New Coast CEO’s controversial family concern
Gold Coast City Council's new $600,000-a-year chief executive has close family links to controversial water mining next to World Heritage-listed Springbrook National Park.
David Edwards, the high-powered son of Bjelke-Petersen-era deputy premier and treasurer Sir Llew Edwards, was last week chosen to replace long-serving Coast council boss Dale Dickson.
The former senior state government bureaucrat, who as State Development Department projects chief was responsible for delivering Brisbane's giant Queen's Wharf development, beat dozens of candidates, including Mr Dickson, for the plum position, which pays more than the prime minister's job.
But his appointment has raised concerns among environmentalists, with revelations that Mr Edwards' wife Sybil jointly owns a company linked to long-term groundwater extraction at Springbrook.

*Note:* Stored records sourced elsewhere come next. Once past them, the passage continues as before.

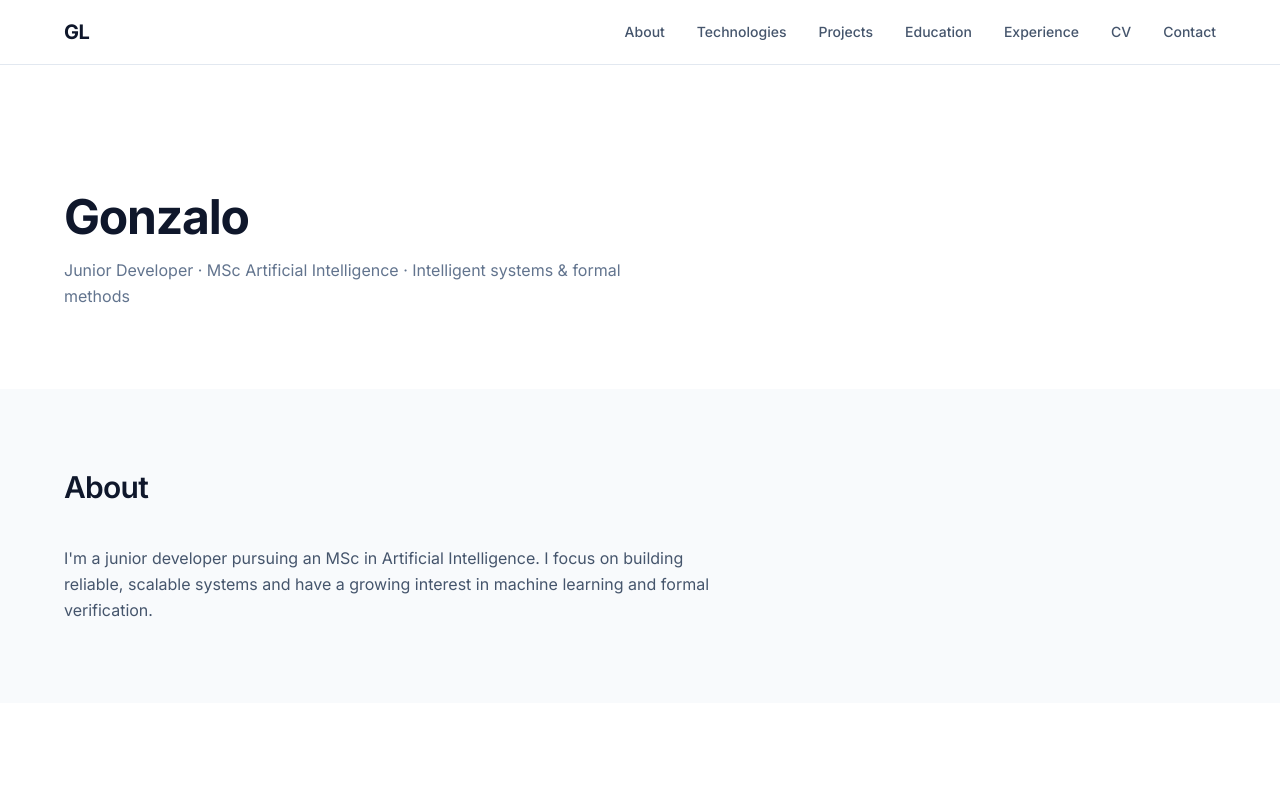
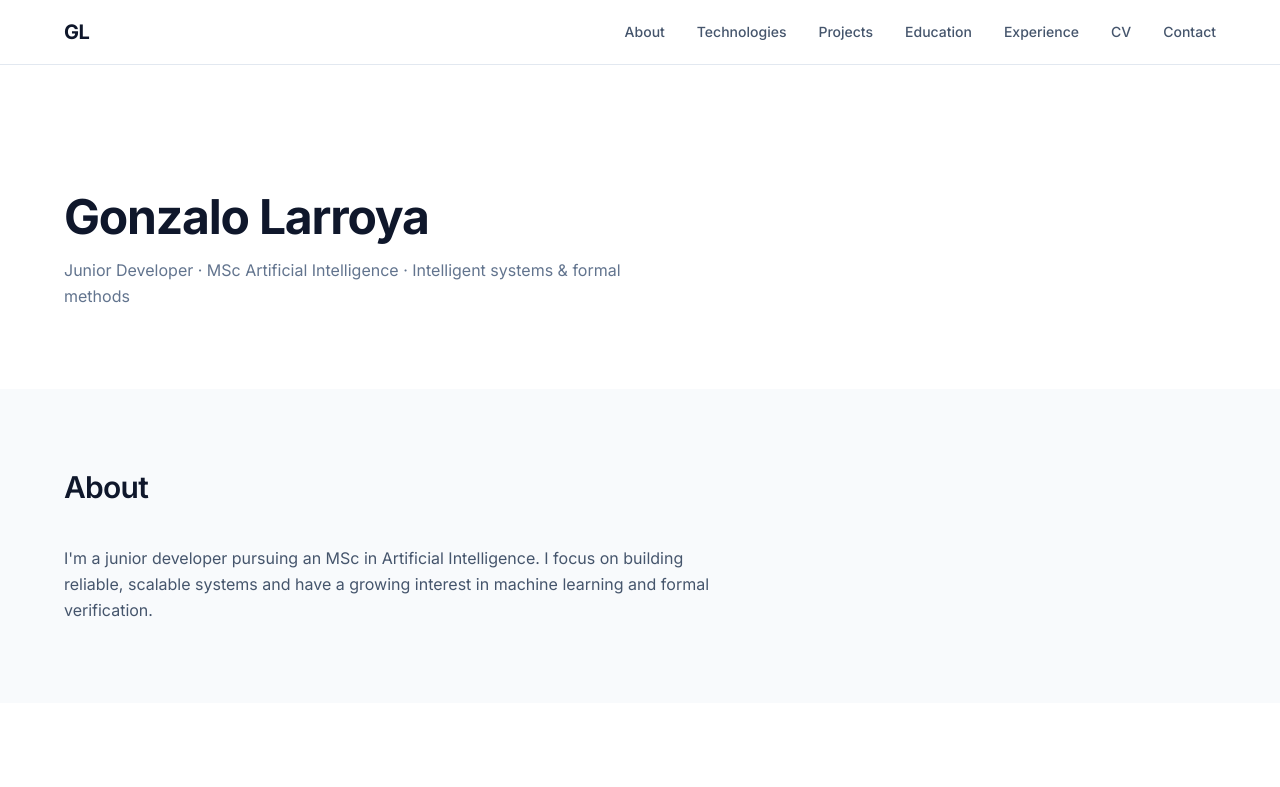
Before and after one commit to G0nzal0zz/portfolio, a React (Vite) app: page / in a window 1280 px wide. Shown: the top 787 px of the page. Built offline with nearby package versions, Linux system fonts and the light colour scheme.

Commit message:
add surname to Hero section

```diff
--- a/src/App.tsx
+++ b/src/App.tsx
@@ -142,7 +142,7 @@ function App() {
         className="global-margin pt-24 pb-16 md:pt-32 md:pb-20"
       >
         <h1 className="text-4xl md:text-5xl font-bold tracking-tight text-slate-900">
-          Gonzalo
+          Gonzalo Larroya
         </h1>
         <p className="mt-4 text-slate-500 max-w-xl text-lg">
           Junior Developer &middot; MSc Artificial Intelligence &middot;
```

Mrs Edwards, a teacher and house head at exclusive Brisbane Girls Grammar, is listed as a shareholder of Come By Chance (Springbrook) Pty Ltd, which owns a property at 199 Repeater Station Rd in the Gold Coast hinterland hamlet.

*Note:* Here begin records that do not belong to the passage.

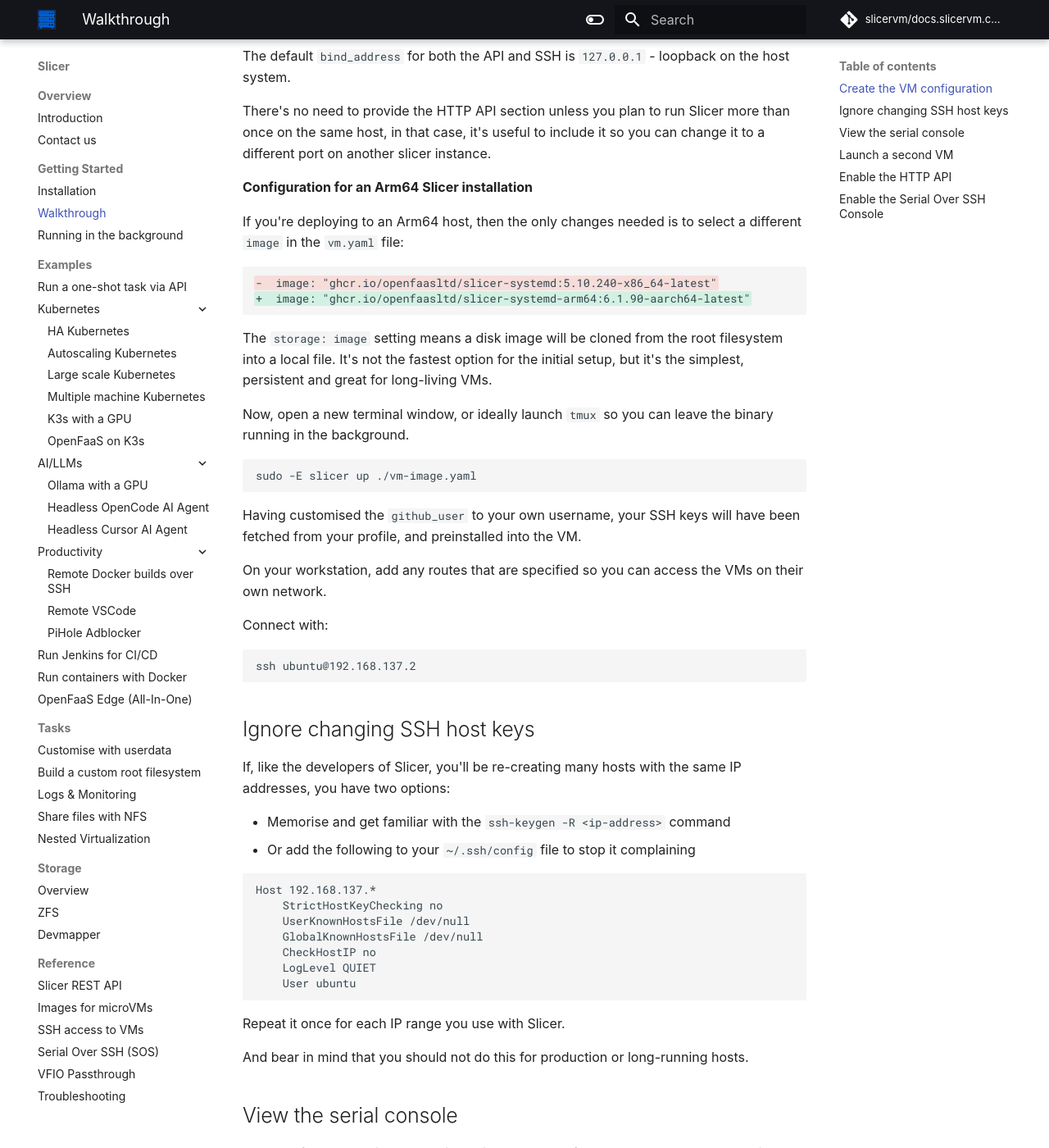
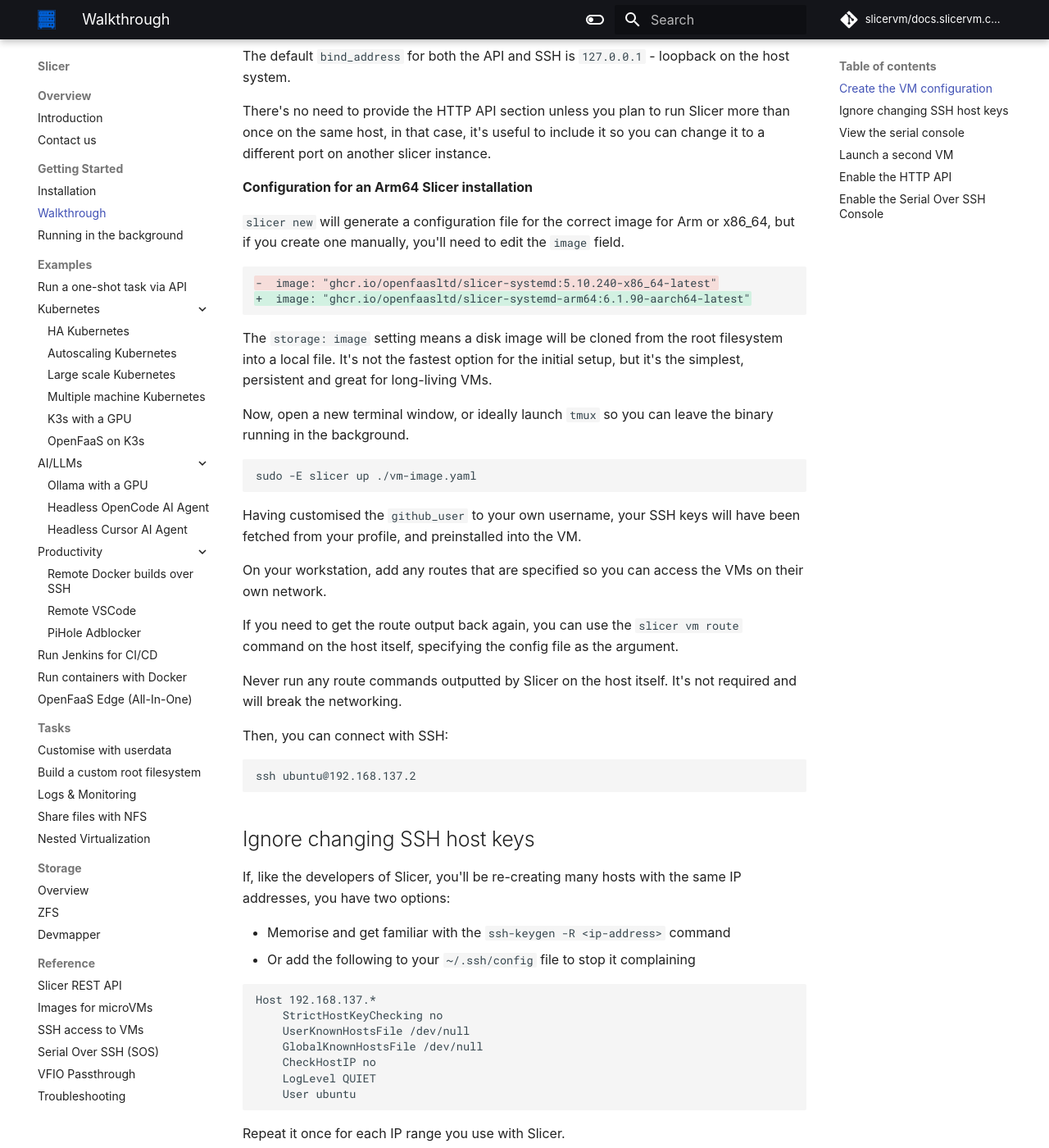
Before and after one commit to slicervm/docs.slicervm.com, an MkDocs documentation site: the page built from docs/getting-started/walkthrough.md, in a window 1280 px wide and 1400 px high, scrolled down 1447 px. Shown: the whole window at 82% size. Built offline with MkDocs 1.6.1 and Material for MkDocs 9.7.7, drawn with Linux system fonts in a browser that asks for light colours; some web fonts are replaced; comment, search, counter and statistics services are not loaded.

Commit message:
Notes on slicer new
Signed-off-by: Alex Ellis (OpenFaaS Ltd) <alexellis2@gmail.com>

````diff
--- a/docs/getting-started/walkthrough.md
+++ b/docs/getting-started/walkthrough.md
@@ -61,7 +61,7 @@
 
 **Configuration for an Arm64 Slicer installation**
 
-If you're deploying to an Arm64 host, then the only changes needed is to select a different `image` in the `vm.yaml` file:
+`slicer new` will generate a configuration file for the correct image for Arm or x86_64, but if you create one manually, you'll need to edit the `image` field.
 
 ```diff
 -  image: "ghcr.io/openfaasltd/slicer-systemd:5.10.240-x86_64-latest"
@@ -80,7 +80,11 @@
 
 On your workstation, add any routes that are specified so you can access the VMs on their own network.
 
-Connect with:
+If you need to get the route output back again, you can use the `slicer vm route` command on the host itself, specifying the config file as the argument.
+
+Never run any route commands outputted by Slicer on the host itself. It's not required and will break the networking.
+
+Then, you can connect with SSH:
 
 ```bash
 ssh ubuntu@192.168.137.2
````
Also changed, not shown: docs/examples/autoscaling-k3s.md (+1 -1 lines).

The property has had a water extraction licence since the mid-1990s, mining up to about 60,000 litres a day.
It is one of two in the area - supplying water to customers including soft drinks giant Coca-Cola Amatil - that are strongly opposed by green groups.
They argue water mining has been going on for decades "with little regulation, monitoring or investigation as to whether it is having an impact on the surrounding national park ecosystems".
"The water mined is carried by truck down the mountain to bottling plants where it becomes 'spring' water in an endless supply of plastic bottles," the Gold Coast and Hinterland Environment Council (GECKO) says.
Ironically, green groups have joined forces with the Gold Coast City Council to mount a legal challenge against plans for a third water extraction bore on Repeater Station Rd.
The council unanimously rejected the application in 2019, but the property owner has launched a Planning and Environment Court appeal.
Mr Edwards said all of his interests would be declared when he starts in the top job.
The Palaszczuk government last year imposed a 12-month moratorium on new water mines at Springbrook and Mount Tamborine pending an investigation by Queensland University of Technology experts.
"I appreciate that local residents have concerns about the impact of commercial bottling on groundwater resources at Tamborine and Springbrook," the then natural resources minister Anthony Lynham said last March when announcing the moratorium.
GECKO's Lois Levy said water mining "shouldn't be happening" at Springbrook.
"All it does is enable someone to sell free water to the likes of Coca-Cola and we end up with millions of plastic bottles in the environment," she said.
Mr Edwards, an eco-tourism advocate, is expected to take up the Coast chief executive job in coming months once his contract details are finalised.
Originally published as Troubled waters: New Coast CEO's controversial family concern